Goal of the exercise: Copy the entries out again in full.

Supplied data:
====
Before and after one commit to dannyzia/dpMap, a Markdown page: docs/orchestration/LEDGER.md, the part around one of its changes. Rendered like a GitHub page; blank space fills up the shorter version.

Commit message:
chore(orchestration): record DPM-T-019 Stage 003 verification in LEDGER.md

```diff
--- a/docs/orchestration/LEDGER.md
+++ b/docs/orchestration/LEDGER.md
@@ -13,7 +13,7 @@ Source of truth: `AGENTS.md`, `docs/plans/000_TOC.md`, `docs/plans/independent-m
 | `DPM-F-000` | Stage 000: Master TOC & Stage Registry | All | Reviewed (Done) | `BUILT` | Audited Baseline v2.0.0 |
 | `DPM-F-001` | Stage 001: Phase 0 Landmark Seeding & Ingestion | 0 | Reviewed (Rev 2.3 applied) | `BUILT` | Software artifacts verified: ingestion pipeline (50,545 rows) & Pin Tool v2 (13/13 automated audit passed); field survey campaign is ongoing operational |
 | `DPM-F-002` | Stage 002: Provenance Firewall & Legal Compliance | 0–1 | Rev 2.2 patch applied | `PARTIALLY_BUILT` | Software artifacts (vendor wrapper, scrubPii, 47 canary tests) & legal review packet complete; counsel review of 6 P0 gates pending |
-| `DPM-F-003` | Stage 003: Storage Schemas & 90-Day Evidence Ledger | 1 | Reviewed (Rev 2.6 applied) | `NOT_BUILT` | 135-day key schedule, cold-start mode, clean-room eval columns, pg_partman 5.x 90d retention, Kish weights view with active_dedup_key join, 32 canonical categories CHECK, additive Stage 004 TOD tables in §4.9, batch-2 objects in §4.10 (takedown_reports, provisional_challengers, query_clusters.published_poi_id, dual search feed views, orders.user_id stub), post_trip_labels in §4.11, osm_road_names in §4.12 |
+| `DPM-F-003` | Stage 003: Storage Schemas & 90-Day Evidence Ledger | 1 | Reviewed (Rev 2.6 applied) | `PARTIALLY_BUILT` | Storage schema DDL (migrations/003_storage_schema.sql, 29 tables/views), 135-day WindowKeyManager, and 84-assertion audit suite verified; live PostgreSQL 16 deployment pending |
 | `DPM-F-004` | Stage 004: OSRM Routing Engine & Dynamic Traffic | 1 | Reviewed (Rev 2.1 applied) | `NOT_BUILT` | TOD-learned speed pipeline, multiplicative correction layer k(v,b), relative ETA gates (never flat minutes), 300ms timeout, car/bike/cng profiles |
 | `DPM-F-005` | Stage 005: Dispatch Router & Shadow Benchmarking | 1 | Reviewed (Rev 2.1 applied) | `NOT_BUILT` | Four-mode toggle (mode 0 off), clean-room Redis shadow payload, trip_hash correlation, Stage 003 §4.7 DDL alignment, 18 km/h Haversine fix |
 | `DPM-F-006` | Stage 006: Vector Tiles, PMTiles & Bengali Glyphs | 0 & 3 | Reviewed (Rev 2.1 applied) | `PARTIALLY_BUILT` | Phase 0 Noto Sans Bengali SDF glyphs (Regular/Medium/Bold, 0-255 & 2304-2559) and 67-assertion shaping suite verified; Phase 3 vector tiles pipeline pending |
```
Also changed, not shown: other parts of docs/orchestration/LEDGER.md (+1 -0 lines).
====
Response to this exercise:
Before and after one commit to dannyzia/dpMap, a Markdown page: docs/orchestration/LEDGER.md, the part around one of its changes. Rendered like a GitHub page; blank space fills up the shorter version.

Commit message:
chore(orchestration): record DPM-T-019 Stage 003 verification in LEDGER.md

```diff
--- a/docs/orchestration/LEDGER.md
+++ b/docs/orchestration/LEDGER.md
@@ -13,7 +13,7 @@ Source of truth: `AGENTS.md`, `docs/plans/000_TOC.md`, `docs/plans/independent-m
 | `DPM-F-000` | Stage 000: Master TOC & Stage Registry | All | Reviewed (Done) | `BUILT` | Audited Baseline v2.0.0 |
 | `DPM-F-001` | Stage 001: Phase 0 Landmark Seeding & Ingestion | 0 | Reviewed (Rev 2.3 applied) | `BUILT` | Software artifacts verified: ingestion pipeline (50,545 rows) & Pin Tool v2 (13/13 automated audit passed); field survey campaign is ongoing operational |
 | `DPM-F-002` | Stage 002: Provenance Firewall & Legal Compliance | 0–1 | Rev 2.2 patch applied | `PARTIALLY_BUILT` | Software artifacts (vendor wrapper, scrubPii, 47 canary tests) & legal review packet complete; counsel review of 6 P0 gates pending |
-| `DPM-F-003` | Stage 003: Storage Schemas & 90-Day Evidence Ledger | 1 | Reviewed (Rev 2.6 applied) | `NOT_BUILT` | 135-day key schedule, cold-start mode, clean-room eval columns, pg_partman 5.x 90d retention, Kish weights view with active_dedup_key join, 32 canonical categories CHECK, additive Stage 004 TOD tables in §4.9, batch-2 objects in §4.10 (takedown_reports, provisional_challengers, query_clusters.published_poi_id, dual search feed views, orders.user_id stub), post_trip_labels in §4.11, osm_road_names in §4.12 |
+| `DPM-F-003` | Stage 003: Storage Schemas & 90-Day Evidence Ledger | 1 | Reviewed (Rev 2.6 applied) | `PARTIALLY_BUILT` | Storage schema DDL (migrations/003_storage_schema.sql, 29 tables/views), 135-day WindowKeyManager, and 84-assertion audit suite verified; live PostgreSQL 16 deployment pending |
 | `DPM-F-004` | Stage 004: OSRM Routing Engine & Dynamic Traffic | 1 | Reviewed (Rev 2.1 applied) | `NOT_BUILT` | TOD-learned speed pipeline, multiplicative correction layer k(v,b), relative ETA gates (never flat minutes), 300ms timeout, car/bike/cng profiles |
 | `DPM-F-005` | Stage 005: Dispatch Router & Shadow Benchmarking | 1 | Reviewed (Rev 2.1 applied) | `NOT_BUILT` | Four-mode toggle (mode 0 off), clean-room Redis shadow payload, trip_hash correlation, Stage 003 §4.7 DDL alignment, 18 km/h Haversine fix |
 | `DPM-F-006` | Stage 006: Vector Tiles, PMTiles & Bengali Glyphs | 0 & 3 | Reviewed (Rev 2.1 applied) | `PARTIALLY_BUILT` | Phase 0 Noto Sans Bengali SDF glyphs (Regular/Medium/Bold, 0-255 & 2304-2559) and 67-assertion shaping suite verified; Phase 3 vector tiles pipeline pending |
```
Also changed, not shown: other parts of docs/orchestration/LEDGER.md (+1 -0 lines).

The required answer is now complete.